FSM Labor and Immigration temporarily reverses decision to expel foreign workers

By Bill Jaynes
The Kaselehlie Press
October 13, 2016
Federated States of Micronesia—In late August, the FSM’s Department of Labor and Immigration (L&I) notified Pohnpei’s Chief of the State Labor Office that it was returning applications for 46 foreign employees without its endorsement. The letter said that Pohnpei should notify the employers of those foreign workers that they should make arrangements for the employees to leave the FSM’s jurisdiction within 15 days of the notice.
The vast majority of the foreign workers listed on the letter were Filipinos. Joses Gallen, FSM’s Secretary for the Department of Justice (DOJ) said that is “because they constitute more than 80% of alien labor in this country.”
Two days later the Chuuk Office of FSM Labor and Immigration similarly notified employers in Chuuk that it would not be renewing contracts for foreign laborers. Shortly thereafter, several business owners and employers in Chuuk received letters detailing the names of their foreign workers who needed to leave the FSM within 15 days of that notice.


At least one attorney petitioned the action on behalf of a client. An Assistant Attorney General at FSM DOJ told the attorney in an email that DOJ had instructed L&I to rescind the letter.
Isaac Artui of Pohnpei’s Labor Office said that there was never any formal written communication saying that the L&I letter had been rescinded. He said that his office received a phone call from L&I saying that they should go ahead and process the labor permits for the named employees.
“It was not rescinded,” Gallen said during an online chat. “It was only extended for the next 6 months and up to a year to give all employers and their alien employees time to develop their plans to train up locals to do the work that most of the alien laborers are doing.”
Artui said that the State labor authorities have not been notified that the FSM merely deferred the action rather than rescinding it outright.

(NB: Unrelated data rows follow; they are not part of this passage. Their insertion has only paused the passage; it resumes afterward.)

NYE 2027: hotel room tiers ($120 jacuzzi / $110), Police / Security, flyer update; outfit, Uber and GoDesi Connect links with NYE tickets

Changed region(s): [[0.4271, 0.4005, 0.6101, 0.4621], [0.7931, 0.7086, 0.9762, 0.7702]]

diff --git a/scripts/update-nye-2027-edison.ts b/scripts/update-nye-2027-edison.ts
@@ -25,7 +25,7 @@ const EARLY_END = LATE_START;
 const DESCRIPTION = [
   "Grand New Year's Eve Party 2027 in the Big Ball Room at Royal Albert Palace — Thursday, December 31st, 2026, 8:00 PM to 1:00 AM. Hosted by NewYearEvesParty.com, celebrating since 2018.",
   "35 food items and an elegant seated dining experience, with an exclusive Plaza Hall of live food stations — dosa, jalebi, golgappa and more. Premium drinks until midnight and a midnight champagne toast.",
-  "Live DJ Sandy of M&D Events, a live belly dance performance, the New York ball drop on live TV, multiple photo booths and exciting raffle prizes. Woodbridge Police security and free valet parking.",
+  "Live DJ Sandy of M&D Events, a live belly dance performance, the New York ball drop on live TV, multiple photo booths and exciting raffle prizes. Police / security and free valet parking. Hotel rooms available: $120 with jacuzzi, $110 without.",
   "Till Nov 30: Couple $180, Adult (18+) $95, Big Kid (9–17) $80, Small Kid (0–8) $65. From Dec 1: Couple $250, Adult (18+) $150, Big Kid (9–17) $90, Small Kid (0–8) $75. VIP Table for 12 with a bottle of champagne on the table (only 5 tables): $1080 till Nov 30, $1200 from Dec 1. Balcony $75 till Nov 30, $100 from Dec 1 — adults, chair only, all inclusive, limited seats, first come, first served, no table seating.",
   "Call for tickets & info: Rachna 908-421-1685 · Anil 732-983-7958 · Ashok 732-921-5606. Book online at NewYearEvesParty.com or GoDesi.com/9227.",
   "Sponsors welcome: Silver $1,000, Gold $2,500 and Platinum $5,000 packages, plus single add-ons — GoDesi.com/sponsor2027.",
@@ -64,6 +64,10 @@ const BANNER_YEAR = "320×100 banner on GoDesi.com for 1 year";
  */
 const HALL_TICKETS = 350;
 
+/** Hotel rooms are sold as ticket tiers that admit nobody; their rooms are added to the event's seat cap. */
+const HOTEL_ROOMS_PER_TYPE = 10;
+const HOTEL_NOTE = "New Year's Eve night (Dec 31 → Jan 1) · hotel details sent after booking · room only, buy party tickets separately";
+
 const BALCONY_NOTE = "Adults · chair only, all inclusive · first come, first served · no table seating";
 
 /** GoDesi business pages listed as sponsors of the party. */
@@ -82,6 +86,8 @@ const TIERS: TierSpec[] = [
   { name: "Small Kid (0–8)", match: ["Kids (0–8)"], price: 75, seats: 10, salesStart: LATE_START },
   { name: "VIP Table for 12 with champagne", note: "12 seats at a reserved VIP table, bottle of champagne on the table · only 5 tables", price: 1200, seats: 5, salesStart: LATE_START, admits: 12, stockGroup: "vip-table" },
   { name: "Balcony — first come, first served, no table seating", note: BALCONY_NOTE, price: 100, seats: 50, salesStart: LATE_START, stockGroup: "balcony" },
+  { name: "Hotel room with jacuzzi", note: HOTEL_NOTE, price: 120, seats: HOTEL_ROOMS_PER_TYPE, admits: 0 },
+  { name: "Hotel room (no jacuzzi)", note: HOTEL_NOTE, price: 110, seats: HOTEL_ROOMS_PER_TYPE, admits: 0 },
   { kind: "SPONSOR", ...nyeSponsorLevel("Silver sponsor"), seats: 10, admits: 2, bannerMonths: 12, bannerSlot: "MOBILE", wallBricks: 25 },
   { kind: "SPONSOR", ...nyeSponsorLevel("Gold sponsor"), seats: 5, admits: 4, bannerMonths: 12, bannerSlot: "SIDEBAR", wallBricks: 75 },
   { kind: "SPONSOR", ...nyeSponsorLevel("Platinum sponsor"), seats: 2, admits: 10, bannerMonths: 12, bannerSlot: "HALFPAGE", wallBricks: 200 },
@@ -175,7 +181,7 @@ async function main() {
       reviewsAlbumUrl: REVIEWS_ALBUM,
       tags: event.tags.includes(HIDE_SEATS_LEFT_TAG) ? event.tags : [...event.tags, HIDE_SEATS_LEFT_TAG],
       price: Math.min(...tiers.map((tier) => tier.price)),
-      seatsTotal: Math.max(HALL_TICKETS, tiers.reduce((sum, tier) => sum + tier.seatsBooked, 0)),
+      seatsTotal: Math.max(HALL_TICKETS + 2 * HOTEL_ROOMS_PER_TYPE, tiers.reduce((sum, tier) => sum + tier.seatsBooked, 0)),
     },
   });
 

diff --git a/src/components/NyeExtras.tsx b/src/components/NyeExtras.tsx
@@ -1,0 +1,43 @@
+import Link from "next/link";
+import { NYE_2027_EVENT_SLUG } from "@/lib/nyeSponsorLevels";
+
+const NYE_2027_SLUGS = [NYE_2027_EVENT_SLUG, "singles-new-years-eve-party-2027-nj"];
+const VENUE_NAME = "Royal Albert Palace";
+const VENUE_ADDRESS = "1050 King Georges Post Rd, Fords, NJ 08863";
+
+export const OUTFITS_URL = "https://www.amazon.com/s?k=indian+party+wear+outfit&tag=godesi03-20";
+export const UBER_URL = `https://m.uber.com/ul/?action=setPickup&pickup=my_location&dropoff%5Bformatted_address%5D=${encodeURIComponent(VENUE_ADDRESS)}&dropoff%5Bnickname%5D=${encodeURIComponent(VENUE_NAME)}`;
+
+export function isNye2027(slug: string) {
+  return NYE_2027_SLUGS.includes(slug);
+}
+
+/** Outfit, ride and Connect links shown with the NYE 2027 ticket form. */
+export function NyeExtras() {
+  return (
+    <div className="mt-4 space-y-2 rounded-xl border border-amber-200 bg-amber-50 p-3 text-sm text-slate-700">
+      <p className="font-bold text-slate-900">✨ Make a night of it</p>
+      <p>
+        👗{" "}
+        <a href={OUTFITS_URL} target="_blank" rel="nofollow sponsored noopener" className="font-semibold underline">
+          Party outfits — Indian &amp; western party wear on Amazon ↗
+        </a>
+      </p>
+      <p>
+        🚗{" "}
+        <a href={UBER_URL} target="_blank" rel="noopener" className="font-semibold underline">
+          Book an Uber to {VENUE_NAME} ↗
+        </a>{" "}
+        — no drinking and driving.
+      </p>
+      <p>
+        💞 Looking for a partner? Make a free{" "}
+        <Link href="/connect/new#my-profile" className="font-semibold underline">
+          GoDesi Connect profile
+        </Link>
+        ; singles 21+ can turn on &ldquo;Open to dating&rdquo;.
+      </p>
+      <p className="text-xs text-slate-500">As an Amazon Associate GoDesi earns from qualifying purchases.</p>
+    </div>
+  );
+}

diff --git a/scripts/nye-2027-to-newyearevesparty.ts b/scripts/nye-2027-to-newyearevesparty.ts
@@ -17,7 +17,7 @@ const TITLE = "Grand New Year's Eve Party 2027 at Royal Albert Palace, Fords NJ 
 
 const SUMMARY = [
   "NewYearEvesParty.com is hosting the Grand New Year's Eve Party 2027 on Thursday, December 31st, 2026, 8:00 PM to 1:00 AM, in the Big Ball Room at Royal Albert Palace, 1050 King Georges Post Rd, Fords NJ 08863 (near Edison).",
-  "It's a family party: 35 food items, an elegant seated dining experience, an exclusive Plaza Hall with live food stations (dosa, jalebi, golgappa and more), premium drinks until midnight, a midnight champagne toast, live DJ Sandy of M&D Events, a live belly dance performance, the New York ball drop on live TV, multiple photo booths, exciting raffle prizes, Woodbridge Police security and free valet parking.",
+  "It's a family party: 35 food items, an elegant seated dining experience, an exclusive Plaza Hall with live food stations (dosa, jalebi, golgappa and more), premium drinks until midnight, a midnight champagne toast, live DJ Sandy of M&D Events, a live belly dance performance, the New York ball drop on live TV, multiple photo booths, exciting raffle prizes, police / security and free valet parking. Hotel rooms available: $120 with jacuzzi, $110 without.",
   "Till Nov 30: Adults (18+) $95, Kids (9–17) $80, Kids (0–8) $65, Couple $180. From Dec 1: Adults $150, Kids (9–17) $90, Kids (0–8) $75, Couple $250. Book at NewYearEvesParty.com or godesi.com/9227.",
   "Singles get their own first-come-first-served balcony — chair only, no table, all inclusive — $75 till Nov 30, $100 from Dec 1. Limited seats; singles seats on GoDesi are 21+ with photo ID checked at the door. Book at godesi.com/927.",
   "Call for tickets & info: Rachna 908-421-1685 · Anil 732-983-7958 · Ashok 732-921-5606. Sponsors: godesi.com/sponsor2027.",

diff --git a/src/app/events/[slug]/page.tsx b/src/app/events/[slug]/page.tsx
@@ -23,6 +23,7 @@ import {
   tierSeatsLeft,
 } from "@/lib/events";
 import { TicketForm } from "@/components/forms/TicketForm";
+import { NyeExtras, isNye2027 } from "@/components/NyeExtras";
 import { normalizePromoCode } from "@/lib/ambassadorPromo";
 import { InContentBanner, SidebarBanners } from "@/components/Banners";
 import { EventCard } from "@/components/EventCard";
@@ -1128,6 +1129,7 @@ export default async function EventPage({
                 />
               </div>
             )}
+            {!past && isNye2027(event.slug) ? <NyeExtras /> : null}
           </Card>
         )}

“For the record,” Gallen said, “currently the National Government is reviewing the FSM Labor laws and regulations including FSM Foreign Investment laws and regulations to (be) more economically and socially driven in the interest of the FSM given the current trend of increased and dominant foreign laborers in the country, and the mass exodus of FSM citizens leaving the FSM, and their families looking for...better opportunities than in the FSM. This is politically, socially, and economically incorrect.”
“Why are we hiring more aliens to do the work that the locals can do,” Gallen wrote. “Why are we allowing our citizens to leave the country to look for opportunity outside? Two simple answers: 1) We are not providing the opportunity; 2) Government and private sectors prefer outsiders because they do not have funerals. These are wrong—politically wrong and economically wrong.”
The FSM’s letter to the Pohnpei labor office said that the FSM Code “states the functions and duties of employment service which is ‘to conduct continuing surveys of manpower needs, assist in preparing training programs, and recommend other measures for alleviating shortages and reducing the need for nonresident workers.’”
Gallen confirmed that the FSM has not been conducting labor surveys to determine whether or not qualified locals are available for positions that are currently being filled by foreign nationals.
Artui said that the Pohnpei Office of Personnel and Labor has been doing surveys. He claims that the move by FSM L&I is an attempt to wrest control of the process of issuing permits from the States. “We have our own labor laws for the best interest of Pohnpei State,” he said.
Gallen asserts that employers have not been training locals to fill positions currently occupied by alien workers. He didn’t answer when we asked several times if that had been happening in the retail businesses he owns.
Some FSM employers have complained that they quite often spend time and money to train their fellow citizens only to have those employees take their new skills to Guam or to the US mainland.
Artui said that his office has issued work permits to all of the alien workers mentioned on L&I’s list, so at least until it is time to once again renew the permits, those employees are legally authorized to work under their contracts. He said that his office would continue to issue permits for applications that meet the requirements of the law and with Pohnpei’s labor needs.